As the battle against COVID-19 rages, the world can expect to see other diseases that pass from animals to humans emerge, according to a new UN report, which maintains that there is still time to head off potential zoonotic pandemics.
‘Preventing the Next Pandemic: Zoonotic diseases and how to break the chain of transmission’ identifies seven trends driving the increasing emergence of zoonotic diseases, including a growing demand for animal protein, unsustainable farming practices and the global climate crisis.
It also sets out 10 practical steps that nations can take right now, including expanded research into zoonotic diseases, improved monitoring and regulation of food systems, and incentivizing sustainable land management practices.
In particular, the report recommends that governments adopt a “One Health” approach that brings together public health, veterinary and environmental expertise to prevent and respond to zoonotic disease outbreaks.
Preventing the Next Pandemic is a joint effort by the UN Environment Programme and the International Livestock Research Institute, both based in Nairobi.

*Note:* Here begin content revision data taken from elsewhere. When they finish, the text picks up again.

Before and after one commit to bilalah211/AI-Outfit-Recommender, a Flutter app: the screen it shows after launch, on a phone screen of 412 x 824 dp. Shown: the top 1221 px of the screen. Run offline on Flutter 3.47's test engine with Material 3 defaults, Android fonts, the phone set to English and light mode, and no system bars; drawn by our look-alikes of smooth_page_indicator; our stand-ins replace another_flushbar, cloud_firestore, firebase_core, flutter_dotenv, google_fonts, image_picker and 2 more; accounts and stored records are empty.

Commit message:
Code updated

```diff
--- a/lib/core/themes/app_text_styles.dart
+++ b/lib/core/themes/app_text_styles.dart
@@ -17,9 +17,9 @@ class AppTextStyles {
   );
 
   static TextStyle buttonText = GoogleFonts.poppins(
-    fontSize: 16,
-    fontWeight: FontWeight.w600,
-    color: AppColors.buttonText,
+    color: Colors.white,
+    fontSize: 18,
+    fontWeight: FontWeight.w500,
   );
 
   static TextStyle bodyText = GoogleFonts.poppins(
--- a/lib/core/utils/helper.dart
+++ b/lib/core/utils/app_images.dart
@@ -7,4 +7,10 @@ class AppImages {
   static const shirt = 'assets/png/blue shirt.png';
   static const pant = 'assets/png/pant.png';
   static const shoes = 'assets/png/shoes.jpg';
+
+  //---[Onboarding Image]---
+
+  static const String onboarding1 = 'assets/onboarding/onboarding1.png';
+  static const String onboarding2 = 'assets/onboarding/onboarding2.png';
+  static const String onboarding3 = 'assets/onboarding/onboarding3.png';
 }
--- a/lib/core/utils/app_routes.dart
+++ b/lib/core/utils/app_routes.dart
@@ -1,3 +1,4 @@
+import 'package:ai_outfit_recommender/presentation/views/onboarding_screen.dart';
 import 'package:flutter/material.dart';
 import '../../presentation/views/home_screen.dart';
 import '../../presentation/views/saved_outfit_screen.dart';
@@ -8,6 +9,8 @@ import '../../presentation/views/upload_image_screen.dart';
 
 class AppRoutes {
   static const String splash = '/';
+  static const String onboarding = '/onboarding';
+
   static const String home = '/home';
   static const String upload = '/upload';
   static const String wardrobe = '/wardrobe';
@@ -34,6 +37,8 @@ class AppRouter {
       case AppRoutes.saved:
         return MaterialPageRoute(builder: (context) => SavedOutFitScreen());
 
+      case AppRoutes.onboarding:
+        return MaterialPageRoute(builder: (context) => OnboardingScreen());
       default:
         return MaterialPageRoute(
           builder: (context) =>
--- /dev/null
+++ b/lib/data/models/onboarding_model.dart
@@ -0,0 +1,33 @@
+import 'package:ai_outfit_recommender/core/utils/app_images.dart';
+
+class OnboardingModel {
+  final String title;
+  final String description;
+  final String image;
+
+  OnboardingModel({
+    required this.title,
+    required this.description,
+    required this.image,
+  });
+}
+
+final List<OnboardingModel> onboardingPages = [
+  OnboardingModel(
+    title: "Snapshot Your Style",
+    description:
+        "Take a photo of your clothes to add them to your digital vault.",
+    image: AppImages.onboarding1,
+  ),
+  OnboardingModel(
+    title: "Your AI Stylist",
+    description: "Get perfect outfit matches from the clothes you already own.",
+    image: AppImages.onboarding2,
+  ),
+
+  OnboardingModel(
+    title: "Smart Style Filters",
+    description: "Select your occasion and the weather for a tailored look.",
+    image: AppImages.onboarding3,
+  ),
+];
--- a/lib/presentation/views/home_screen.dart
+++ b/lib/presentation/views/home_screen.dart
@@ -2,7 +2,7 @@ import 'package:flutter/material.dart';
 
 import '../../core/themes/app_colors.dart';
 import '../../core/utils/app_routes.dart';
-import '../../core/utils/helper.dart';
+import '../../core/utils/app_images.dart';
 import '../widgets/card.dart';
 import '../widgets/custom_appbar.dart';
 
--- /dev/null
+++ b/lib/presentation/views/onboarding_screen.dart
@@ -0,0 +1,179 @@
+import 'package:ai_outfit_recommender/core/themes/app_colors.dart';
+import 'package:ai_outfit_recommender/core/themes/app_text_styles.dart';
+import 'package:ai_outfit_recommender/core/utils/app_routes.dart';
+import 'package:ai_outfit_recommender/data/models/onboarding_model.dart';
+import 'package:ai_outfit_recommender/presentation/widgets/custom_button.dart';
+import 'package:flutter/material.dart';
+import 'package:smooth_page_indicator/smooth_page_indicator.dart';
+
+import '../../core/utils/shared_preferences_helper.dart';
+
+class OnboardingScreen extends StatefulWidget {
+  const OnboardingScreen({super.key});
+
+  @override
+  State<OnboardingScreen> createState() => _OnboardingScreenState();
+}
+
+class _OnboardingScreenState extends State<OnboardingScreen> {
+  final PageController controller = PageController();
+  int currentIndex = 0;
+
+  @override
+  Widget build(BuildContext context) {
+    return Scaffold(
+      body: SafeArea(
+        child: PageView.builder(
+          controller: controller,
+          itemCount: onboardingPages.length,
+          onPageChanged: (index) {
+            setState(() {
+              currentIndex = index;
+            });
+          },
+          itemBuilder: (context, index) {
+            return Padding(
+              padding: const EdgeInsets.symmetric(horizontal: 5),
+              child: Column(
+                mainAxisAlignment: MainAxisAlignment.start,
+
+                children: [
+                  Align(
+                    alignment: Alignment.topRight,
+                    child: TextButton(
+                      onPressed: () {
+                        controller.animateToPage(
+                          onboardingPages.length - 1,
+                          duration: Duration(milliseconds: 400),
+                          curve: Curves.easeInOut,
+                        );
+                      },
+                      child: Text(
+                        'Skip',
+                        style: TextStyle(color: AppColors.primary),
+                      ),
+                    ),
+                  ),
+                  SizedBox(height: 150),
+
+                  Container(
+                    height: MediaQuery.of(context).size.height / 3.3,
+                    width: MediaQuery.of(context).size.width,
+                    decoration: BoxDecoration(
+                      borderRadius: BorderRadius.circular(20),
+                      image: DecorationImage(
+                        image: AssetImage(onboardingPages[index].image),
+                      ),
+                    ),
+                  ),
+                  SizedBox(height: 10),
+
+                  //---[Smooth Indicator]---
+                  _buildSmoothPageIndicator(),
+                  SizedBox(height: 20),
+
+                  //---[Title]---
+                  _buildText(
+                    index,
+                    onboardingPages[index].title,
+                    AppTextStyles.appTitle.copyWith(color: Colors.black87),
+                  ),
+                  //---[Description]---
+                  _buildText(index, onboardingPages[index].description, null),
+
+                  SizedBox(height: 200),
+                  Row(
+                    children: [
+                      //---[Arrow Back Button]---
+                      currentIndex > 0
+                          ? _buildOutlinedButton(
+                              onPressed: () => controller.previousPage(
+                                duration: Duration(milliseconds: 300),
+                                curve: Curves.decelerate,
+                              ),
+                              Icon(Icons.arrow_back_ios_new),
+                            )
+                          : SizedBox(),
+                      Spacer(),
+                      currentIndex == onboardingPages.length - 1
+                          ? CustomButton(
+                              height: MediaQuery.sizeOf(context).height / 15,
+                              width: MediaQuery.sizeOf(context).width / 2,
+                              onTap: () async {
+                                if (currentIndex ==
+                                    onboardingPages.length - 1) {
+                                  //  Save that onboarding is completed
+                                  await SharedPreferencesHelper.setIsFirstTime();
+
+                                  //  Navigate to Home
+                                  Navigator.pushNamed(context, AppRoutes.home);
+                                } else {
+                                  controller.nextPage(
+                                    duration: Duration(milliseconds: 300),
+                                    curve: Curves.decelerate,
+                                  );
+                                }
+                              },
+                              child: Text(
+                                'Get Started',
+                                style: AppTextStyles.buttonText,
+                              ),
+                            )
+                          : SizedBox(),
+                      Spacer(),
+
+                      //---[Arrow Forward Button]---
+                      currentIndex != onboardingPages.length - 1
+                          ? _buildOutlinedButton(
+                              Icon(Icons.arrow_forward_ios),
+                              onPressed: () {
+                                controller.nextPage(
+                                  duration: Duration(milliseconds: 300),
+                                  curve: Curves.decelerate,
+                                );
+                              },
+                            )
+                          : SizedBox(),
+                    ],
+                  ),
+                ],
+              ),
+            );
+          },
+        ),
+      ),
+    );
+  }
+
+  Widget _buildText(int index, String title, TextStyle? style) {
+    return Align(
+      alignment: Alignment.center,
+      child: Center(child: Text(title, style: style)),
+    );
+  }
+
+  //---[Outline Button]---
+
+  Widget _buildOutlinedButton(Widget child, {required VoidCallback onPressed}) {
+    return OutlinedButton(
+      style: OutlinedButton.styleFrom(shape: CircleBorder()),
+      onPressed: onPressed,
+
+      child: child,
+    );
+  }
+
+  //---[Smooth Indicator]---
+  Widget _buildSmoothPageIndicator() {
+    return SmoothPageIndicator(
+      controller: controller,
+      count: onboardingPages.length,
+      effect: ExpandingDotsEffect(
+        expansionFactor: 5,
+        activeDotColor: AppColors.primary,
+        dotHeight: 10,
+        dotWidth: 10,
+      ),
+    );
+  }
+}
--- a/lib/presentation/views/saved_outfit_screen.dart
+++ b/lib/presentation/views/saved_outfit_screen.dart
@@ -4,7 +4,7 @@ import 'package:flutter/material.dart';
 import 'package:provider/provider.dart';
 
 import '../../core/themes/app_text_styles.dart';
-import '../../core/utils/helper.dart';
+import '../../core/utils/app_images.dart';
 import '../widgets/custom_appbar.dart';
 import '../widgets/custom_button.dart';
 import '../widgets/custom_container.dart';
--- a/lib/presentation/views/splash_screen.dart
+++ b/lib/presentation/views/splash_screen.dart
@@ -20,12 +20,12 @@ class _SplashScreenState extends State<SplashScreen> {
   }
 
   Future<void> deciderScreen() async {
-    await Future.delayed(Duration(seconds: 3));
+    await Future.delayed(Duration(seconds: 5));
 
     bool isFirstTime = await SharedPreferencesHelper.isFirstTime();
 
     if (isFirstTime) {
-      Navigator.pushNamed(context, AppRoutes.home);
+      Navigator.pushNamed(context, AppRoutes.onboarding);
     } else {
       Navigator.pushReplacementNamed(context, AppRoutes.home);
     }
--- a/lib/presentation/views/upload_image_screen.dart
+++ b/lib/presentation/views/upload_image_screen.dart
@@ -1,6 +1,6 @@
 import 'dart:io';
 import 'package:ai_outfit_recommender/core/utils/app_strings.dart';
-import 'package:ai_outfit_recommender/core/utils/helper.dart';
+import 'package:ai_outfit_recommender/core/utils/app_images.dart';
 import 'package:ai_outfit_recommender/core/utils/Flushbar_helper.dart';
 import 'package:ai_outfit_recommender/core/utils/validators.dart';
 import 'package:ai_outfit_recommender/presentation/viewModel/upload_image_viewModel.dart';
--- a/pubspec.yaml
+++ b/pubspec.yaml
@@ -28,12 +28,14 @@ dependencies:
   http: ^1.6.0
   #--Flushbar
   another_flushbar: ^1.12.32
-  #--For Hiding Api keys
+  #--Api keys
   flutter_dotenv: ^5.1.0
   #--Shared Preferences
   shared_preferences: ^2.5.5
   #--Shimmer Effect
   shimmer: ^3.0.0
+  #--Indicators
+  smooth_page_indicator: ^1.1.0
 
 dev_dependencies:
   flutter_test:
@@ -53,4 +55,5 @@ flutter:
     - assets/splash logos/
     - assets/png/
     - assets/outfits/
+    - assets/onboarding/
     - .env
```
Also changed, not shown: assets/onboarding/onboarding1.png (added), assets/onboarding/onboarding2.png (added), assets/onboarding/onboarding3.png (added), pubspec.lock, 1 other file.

“The science is clear that if we keep exploiting wildlife and destroying our ecosystems, then we can expect to see a steady stream of these diseases jumping from animals to humans in the years ahead,” said UNEP Executive Director Inger Andersen.
As the report explains, COVID-19 is only the latest in a growing number of disease, which – including Ebola, MERS and West Nile fever – whose spread from animal hosts into human populations has been intensified by anthropogenic pressures, or human impact on the environment.
Welcoming the report, UN Secretary-General António Guterres called for a new ambitious framework to protect and sustainably use biodiversity to be adopted.